Feb. 14th, 2009 09:24 pm (UTC)
I don't understand the concept of "economic class."

Is the powerful CEO's ne'er-do-well kid brother who was cut out of the trust fun because the parents had had quite enough and has been living hand-to-mouth ever since is of a different "economic class" than the CEO, even though the ne'er-do-well can flawlessly negotiate the social intricacies of dining at the country club?

In the TV show The Wire, Stringer Bell and Avon Barksdale are together making piles of money selling drugs -- enough that their partnership is buying up lots of Baltimore real estate. They deal with this in very different ways: Stringer is very explicitly trying to get out of the ghetto (attending college, managing a legitimate storefront business), while Avon is staying close to his roots. Would you say that they are the same economic class because their wealth is shared?
firecat
Feb. 14th, 2009 09:40 pm (UTC)
You're asking a lot of interesting questions and I get the impression there is an opinion behind them although you're not stating the opinion.

I think part of the opinion might be that someone who has grown up in the upper class has options that will allow them to get money even if they don't have money right at the moment.

And another part might be that how you choose to spend and manage your money says something about what class you belong to.

I agree with that.

I don't know whether you're addressing the issue of what the government's definition of middle class is, and if you believe the government should have a different definition than what's quoted in my original post.

It's clear that Bernstein has a particular notion of class in mind when he says
the American dream of owning a decent home in a safe neighborhood with a good public school, having access to affordable health care, saving for college and retirement, and enjoying the occasional meal out, movie, and vacation.
johnpalmer
Feb. 13th, 2009 04:44 pm (UTC)
There was a time when a factory worker who is assiduously saving for retirement was likely to be middle-class, with union scale wages and a decent pension on top of the retirement savings.

abostick59
Feb. 14th, 2009 09:27 pm (UTC)
Yabbut what beer did he drink? Which fork did he use first? What movies did he like to watch? What books did he read? When he wore a tuxedo, did he hand-tie his bow tie or use a clip-on?

When presented with the shibboleths of class, how did he react?
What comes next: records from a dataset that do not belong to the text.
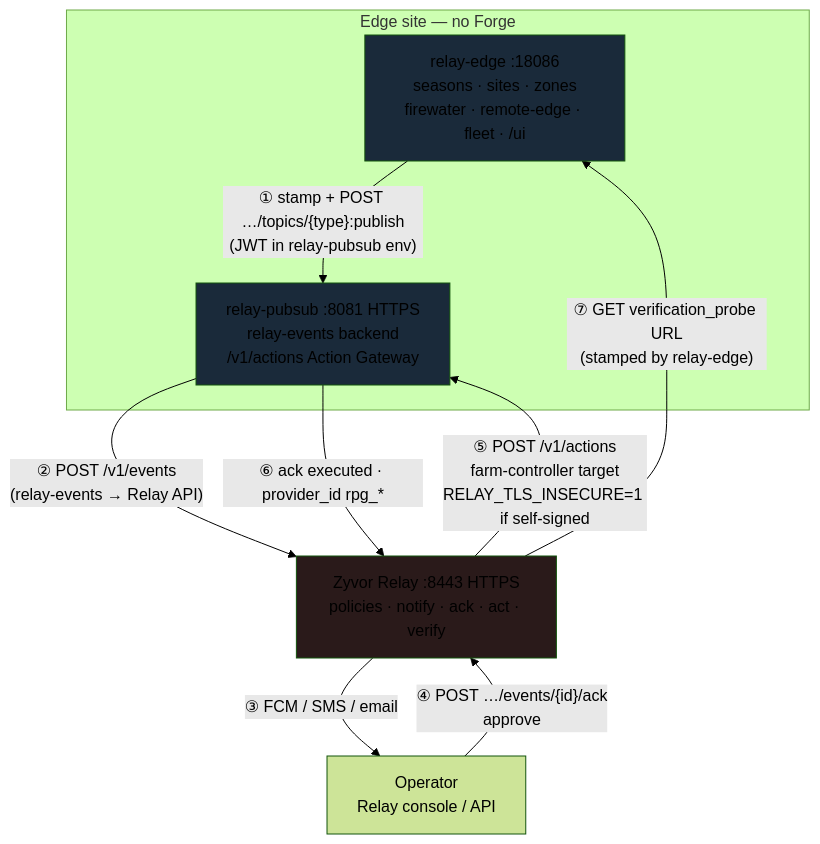
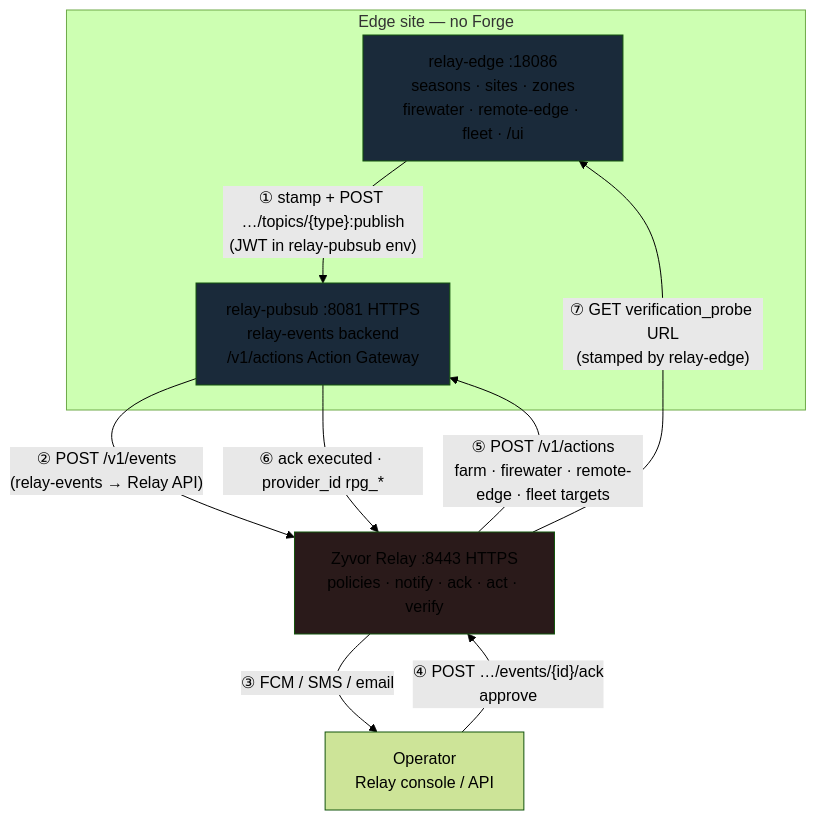
One commit to zyvorai/relay-edge changed the second of 8 diagrams in docs/INTEGRATION.md. Above: the diagram before and after it, drawn with Mermaid (forest theme). The commit also changed other lines of this file and 2 other files, not shown here.

First line of the commit message:
docs: describe all IoT families in no-Forge stack diagrams.

````diff
--- a/docs/INTEGRATION.md
+++ b/docs/INTEGRATION.md
@@ -88,23 +105,23 @@
 ```mermaid
 flowchart TB
   subgraph edge_site["Edge site — no Forge"]
     FE["relay-edge :18086\nseasons · sites · zones\nfirewater · remote-edge · fleet · /ui"]
     PS["relay-pubsub :8081 HTTPS\nrelay-events backend\n/v1/actions Action Gateway"]
   end
 
   RL["Zyvor Relay :8443 HTTPS\npolicies · notify · ack · act · verify"]
 
   OP["Operator\nRelay console / API"]
 
   FE -->|"① stamp + POST …/topics/{type}:publish\n(JWT in relay-pubsub env)"| PS
   PS -->|"② POST /v1/events\n(relay-events → Relay API)"| RL
   RL -->|"③ FCM / SMS / email"| OP
   OP -->|"④ POST …/events/{id}/ack\napprove"| RL
-  RL -->|"⑤ POST /v1/actions\nfarm-controller target\nRELAY_TLS_INSECURE=1 if self-signed"| PS
+  RL -->|"⑤ POST /v1/actions\nfarm · firewater · remote-edge · fleet targets"| PS
   PS -->|"⑥ ack executed · provider_id rpg_*"| RL
   RL -->|"⑦ GET verification_probe URL\n(stamped by relay-edge)"| FE
 
   style FE fill:#1a2a3a
   style PS fill:#1a2a3a
   style RL fill:#2a1a1a
 ```
````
Edited at 2009-02-14 09:28 pm (UTC)
( 19 comments — Leave a comment )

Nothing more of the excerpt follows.